During Beatrice’s stay, our Cite Artist Aaron James discovered hours of interviews with the Milton Keynes Development Corporation in the City Discovery Centre archives. Through the interviews Aaron learnt a lot about the original plans for the town’s development and the little touches MKDC created for new homeowners in the 1960s. One of these touches was that upon purchasing a house the new property owner was gifted a tree voucher, enabling them to have a thriving garden. This information inspired Aaron to think about the roots of the city’s urban design and planning, how it grew and developed into the MK we know today, and its relationship to the aims of Groundwork: to build connections between local and national artists, MK residents and businesses.

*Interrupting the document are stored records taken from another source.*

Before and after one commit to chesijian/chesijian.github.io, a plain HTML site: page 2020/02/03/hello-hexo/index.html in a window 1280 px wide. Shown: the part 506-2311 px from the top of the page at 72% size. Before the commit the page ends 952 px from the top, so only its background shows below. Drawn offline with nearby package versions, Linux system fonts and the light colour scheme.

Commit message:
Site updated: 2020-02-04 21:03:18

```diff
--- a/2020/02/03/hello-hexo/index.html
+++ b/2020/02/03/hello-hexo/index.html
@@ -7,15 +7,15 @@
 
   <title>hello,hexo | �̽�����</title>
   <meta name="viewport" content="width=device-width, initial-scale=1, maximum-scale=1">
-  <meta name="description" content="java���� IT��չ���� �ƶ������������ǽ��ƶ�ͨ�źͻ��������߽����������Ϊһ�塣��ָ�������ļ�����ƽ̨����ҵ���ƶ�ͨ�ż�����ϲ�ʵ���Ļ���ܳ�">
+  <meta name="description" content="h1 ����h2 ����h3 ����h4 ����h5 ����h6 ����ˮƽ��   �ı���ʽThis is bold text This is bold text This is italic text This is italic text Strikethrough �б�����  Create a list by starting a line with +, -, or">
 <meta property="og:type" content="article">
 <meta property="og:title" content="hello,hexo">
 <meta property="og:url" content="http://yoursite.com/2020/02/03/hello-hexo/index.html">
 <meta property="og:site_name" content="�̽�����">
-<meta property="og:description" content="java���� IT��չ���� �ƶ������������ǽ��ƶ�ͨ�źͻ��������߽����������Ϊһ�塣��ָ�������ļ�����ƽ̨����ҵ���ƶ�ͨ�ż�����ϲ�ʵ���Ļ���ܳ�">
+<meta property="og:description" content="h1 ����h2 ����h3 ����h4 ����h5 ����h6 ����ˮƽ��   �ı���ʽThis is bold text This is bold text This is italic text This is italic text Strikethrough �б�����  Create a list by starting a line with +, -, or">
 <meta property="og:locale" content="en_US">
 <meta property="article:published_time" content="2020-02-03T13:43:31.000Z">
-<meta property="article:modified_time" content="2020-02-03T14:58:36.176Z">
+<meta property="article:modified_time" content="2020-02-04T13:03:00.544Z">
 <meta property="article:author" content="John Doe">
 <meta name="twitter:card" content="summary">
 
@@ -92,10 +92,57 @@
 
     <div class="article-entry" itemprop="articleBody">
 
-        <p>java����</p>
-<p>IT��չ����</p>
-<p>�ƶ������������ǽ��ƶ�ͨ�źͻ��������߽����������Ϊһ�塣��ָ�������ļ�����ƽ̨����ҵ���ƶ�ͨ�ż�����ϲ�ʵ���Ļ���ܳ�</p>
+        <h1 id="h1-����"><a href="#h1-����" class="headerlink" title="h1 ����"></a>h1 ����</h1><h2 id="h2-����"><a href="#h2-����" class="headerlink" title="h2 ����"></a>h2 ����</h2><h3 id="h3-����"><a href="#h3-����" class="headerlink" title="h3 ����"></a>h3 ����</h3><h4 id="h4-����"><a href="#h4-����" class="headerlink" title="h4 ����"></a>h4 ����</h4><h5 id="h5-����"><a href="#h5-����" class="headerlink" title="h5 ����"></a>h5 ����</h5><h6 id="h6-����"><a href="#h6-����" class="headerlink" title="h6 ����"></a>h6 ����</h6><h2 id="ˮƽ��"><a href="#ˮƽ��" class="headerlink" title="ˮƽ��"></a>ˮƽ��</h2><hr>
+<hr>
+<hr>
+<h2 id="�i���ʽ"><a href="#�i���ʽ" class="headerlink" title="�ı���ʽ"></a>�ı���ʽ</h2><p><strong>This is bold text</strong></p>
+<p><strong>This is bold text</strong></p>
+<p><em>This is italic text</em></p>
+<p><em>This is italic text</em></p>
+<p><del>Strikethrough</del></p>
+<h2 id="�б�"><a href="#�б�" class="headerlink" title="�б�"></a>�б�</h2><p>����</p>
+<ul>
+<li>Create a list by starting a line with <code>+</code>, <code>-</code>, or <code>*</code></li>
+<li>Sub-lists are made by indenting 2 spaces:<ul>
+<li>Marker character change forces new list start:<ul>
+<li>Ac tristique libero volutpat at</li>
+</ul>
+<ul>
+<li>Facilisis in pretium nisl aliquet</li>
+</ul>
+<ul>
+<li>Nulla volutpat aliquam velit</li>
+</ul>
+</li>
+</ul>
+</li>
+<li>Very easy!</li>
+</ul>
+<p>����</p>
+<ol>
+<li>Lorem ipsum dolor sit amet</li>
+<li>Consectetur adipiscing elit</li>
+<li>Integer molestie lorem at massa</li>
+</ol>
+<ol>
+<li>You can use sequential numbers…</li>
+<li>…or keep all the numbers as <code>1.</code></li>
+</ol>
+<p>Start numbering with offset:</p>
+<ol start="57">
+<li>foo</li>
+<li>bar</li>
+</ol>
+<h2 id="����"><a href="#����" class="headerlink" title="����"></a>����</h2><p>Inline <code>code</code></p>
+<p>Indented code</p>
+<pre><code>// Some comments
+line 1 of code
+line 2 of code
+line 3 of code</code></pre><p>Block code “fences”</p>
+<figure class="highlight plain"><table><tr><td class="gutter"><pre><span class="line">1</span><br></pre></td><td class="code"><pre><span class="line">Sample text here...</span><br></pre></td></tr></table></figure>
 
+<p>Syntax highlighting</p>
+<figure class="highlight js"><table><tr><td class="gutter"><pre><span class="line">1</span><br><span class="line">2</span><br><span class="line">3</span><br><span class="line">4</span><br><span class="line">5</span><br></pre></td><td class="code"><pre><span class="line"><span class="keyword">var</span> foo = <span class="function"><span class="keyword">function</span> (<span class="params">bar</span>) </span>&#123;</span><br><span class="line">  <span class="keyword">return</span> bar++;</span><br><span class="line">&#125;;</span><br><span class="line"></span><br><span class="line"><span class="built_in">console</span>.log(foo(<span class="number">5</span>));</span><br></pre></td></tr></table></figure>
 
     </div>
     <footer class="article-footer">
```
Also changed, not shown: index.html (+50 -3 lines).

In honour of Groundwork, Aaron decided to gift a tree to Milton Keynes Arts Centre and Tracing the Pathway. For Aaron the tree became a symbol of/for the future growth and development of the project but also a metaphorical link to some of the places Beatrice and Aaron visited during their stay. Of particular significance was the former residence of Beatrice’s father Bob, who lived there in 1957-1960. The house was more recently occupied by the town planner John Seed, who was a pivotal figure in the establishment of the town.

As part of Beatrice’s sharing event, Aaron showed a film of the tree being planted. The film was layered with recordings of interviews from the Discovery Centre archive alongside ones he had conducted himself.

Phil, as our second Site Artist, spent many hours exploring footpaths, dead ends and grassy verges, taking a mythogeographical turn around Milton Keynes.

Phil had a wildly varied visit: from improvisational massages with strangers to attending the Lawn Mower Club; Mad Max adventures to architectural petcha kutchas; Medieval choral music in famous, forgotten churches to Jazz Night soul; having supper with the High Sheriff of Buckinghamshire to attending a Baptism. Phil embraced Milton Keynes in a way that many visitors might not know how. He insatiably investigated the history of the site before it existed as a new town; placing stories on top of stories to open mine and Cara’s eyes to a different Milton Keynes.

In Phil’s own words:

‘I had set out to test the city with walking. But all the time I was telling myself poisonous stories: “The city is a brutalist, windswept grid of unnatural materials.” “The city is an idyll where town is greener than countryside and all desirable entertainment is a short drive away.” Aloof in the entanglement of its narratives, somehow nothing is ameliorated in the peculiar ambiguities of Milton Keynes. Utopia and dystopia sit side by side. Growing more powerful and more principled. At once throttling and productive.’ (From his Sharing Evening Photo Essay, May 2015)

Phil and Aaron discovered a natural phenomena called Slime Flux during one rainy walk. This rare occurrence formed the basis of a new audio track by Aaron. Inspired by the journeys Phil and he traversed along the grid road systems, under by-passes and round the lakes, Aaron took field recordings from multiple sites in MK and re-mixed them to reflect  the cyclical nature of  the city.

Groundwork will continue throughout 2015 with a series of Supper Clubs aimed at Milton Keynes based artists, but which includes invited attendees from further afield. The purpose of the meal is for all to meet and discuss their practice over dinner in an evening curated by a “Host Artist”. More information about these events will be posted soon, in the meantime if you are interested in attending one of these events please email Cara and I via: [email protected] .

We will shortly be uploading all the documentation of the Groundwork events to its website and to our own website